By Fred Parvaneh
Yari Ostovany is an Iranian-American abstract artist who moved from Iran to the U.S. at the age of 16. His works have been exhibited extensively in the U.S. and internationally, and are in the collections of institutions including the New Britain Museum of American Art in New Britain, Connecticut; the Pasargad Bank Museum in Tehran; and the Reno Art Department at the University of Nevada.
Kayhan Life had an opportunity to speak to Yari Ostovany on the opening night of his solo exhibition in Los Angeles, which ended recently at the Rebecca Molayem Gallery.
Q: Why did you decide on this particular gallery and how long have you known Rebecca Molayem? Have you worked with her before and what is the best way to exhibit your paintings?
A: Paintings have a presence that needs to be experienced in person, the energy and the presence of a painting does not fully come through in a reproduction. Because of that, I favor showing work through traditional venues such as galleries and museums.
I became acquainted with Rebecca and the Rebecca Molayem Gallery about three years ago, following her work online. I approached her a couple of years ago and we started planning this show then. I simply liked the space and thought that it would fit my work well.
Q: You are an Iranian artist but the type of art you practice has a universal appeal. Was this by choice?
A: Living in the space between two cultures, I have always been interested in investigating the nomadic in-between spaces: between emergence and disappearance, between the solid and the void. I have been interested in the mechanics of a symbiotic relationship between Persian and Western art — the former being my innate orientation and the latter the tradition in which I have been trained. My interest has been not so much in a synthesis of styles but rather in an epistemological approach: to dismantle those visual vocabularies to their most bare and abstract cultural elements and sensibilities, using this as a point of departure and moving more and more towards a terrain that lies in between the musical and the architectural. So the trajectories in contemporary painting in which my work belongs range from Abstract Expressionism in the West to Persian and Taoist/Zen aesthetic sensibilities in the east.
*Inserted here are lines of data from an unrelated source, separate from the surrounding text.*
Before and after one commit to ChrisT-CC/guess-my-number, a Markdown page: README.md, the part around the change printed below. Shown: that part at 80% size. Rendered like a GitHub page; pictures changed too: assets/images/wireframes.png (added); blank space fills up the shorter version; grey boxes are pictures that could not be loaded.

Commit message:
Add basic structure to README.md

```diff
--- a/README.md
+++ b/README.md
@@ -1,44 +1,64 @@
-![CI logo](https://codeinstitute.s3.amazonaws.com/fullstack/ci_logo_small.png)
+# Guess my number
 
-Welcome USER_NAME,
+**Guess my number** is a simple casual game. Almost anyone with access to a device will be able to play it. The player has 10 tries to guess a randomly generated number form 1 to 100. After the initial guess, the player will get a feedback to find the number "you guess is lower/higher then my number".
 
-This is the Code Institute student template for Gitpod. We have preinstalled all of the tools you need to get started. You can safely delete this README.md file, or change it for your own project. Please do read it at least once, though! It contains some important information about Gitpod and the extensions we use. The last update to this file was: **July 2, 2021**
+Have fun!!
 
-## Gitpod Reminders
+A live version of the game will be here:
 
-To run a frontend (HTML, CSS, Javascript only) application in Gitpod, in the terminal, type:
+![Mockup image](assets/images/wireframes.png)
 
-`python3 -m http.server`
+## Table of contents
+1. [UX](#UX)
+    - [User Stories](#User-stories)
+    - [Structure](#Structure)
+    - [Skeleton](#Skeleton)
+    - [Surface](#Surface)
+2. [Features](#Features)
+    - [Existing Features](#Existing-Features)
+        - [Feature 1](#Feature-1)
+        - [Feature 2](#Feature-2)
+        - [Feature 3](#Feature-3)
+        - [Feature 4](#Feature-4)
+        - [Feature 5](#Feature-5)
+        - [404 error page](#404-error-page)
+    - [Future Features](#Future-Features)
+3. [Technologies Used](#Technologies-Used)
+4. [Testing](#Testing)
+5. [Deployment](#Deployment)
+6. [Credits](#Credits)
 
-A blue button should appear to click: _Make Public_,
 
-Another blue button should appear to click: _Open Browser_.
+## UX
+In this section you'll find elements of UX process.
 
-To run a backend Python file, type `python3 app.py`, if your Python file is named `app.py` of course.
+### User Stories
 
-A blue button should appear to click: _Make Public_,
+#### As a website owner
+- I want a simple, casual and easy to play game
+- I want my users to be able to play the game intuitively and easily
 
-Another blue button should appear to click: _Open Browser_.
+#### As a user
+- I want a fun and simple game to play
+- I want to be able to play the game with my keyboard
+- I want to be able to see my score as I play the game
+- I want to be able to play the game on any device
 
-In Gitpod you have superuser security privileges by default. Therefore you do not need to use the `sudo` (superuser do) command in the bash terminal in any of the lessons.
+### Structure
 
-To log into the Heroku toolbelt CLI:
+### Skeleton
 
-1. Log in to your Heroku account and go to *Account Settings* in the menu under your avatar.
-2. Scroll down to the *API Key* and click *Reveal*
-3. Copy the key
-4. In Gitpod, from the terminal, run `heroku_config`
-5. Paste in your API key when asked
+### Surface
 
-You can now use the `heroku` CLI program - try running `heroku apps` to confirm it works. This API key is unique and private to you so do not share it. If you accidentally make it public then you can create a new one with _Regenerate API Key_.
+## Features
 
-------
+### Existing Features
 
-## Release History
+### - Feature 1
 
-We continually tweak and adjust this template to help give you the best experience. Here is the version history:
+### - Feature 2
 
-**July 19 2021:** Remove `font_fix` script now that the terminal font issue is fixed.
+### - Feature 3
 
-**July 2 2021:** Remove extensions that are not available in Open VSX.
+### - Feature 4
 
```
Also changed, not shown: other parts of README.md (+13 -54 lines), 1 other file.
Q: How often do you visit Iran and how supportive are Iranians of your art? Can you tell us about your background?
A: I have always been close to my roots. Throughout all these years away from Iran, I have followed the arts and culture there (to the extent that I can from afar). I am familiar with many artists there and in the past few years have become active in the art scene in Iran with three group shows and two solo shows in Tehran.
I was born and raised in Tehran. I moved to the United States at the age of 16 and pursued my studies in art first at the University of Nevada in Reno, and then at the San Francisco Art Institute where I received my MFA in 1995
Q: What attracted you to abstract art and as a creative person do you practice any other form of art?
A: My work was figurative and surrealist at first, very much influenced by Giorgio de Chirico and to a lesser extent Max Ernst. Over time the figures started to become looser and freer – more expressionistic – and then moved towards becoming dense, brightly pigmented silhouetted figures set against a freely painted background. Then what was happening in the background started to interest me more and started pulling me in, and that’s how I eventually moved away from figurative painting.
Although I have dabbled in printmaking and sculpture, as an artist I am focused on and dedicated to painting.
Q: Iranian artists and art from Iran has been in fashion now for some time. What is your take on it?
A: I find it to be a double-edged sword. Pandering to the prevalent (and demeaning in my opinion) neo-Orientalism in the art world today fueled by the voracious appetite of the nouveau riche to be recognized as culturally minded has distorted the art scene terribly. Although through all of this some Iranian artists have deservedly risen to international prominence, others have been pandering to and riding this neo-Orientalist wave. Many young artists try to copy the type of works that sell at these auctions instead of developing their own visual language. I think once the dust settles we’ll find that it has hurt Iranian art more than helped it.
Q: Who are the artists you admire? If money was not an object which artist’s piece would you like to own and why
A: They are truly too numerous to mention. What draws me in is always the poetic outlook and sensibility; be it in the works of Gerhard Richter and Bill Viola or those of Antoni Tapies and Eduardo Chillida.
If money was not an object which artist’s piece would I like to own and why … that’s a difficult question to answer. I love Francis Bacon’s work but I wouldn’t want to live with it.
Some of the pieces that I would choose to live with would probably be Leonardo da Vinci’s “Lady with an Ermine,” Fra Angelico’s “The Annunciation” or one of Gerhard Richter’s gloriously enormous abstract paintings
Q: What are your next projects/shows?
A: Concurrent with this exhibition my work is in shows at the Sloan Myasato Fine Art in San Francisco, Saint Peter’s Church in New York City and the Orange County Center for Contemporary Art. Upcoming shows include solo shows in San Francisco, Point Reyes Station and Washington, D.C. I will also be the artist in residence at Chateau d’Orquevaux in France for the month of November.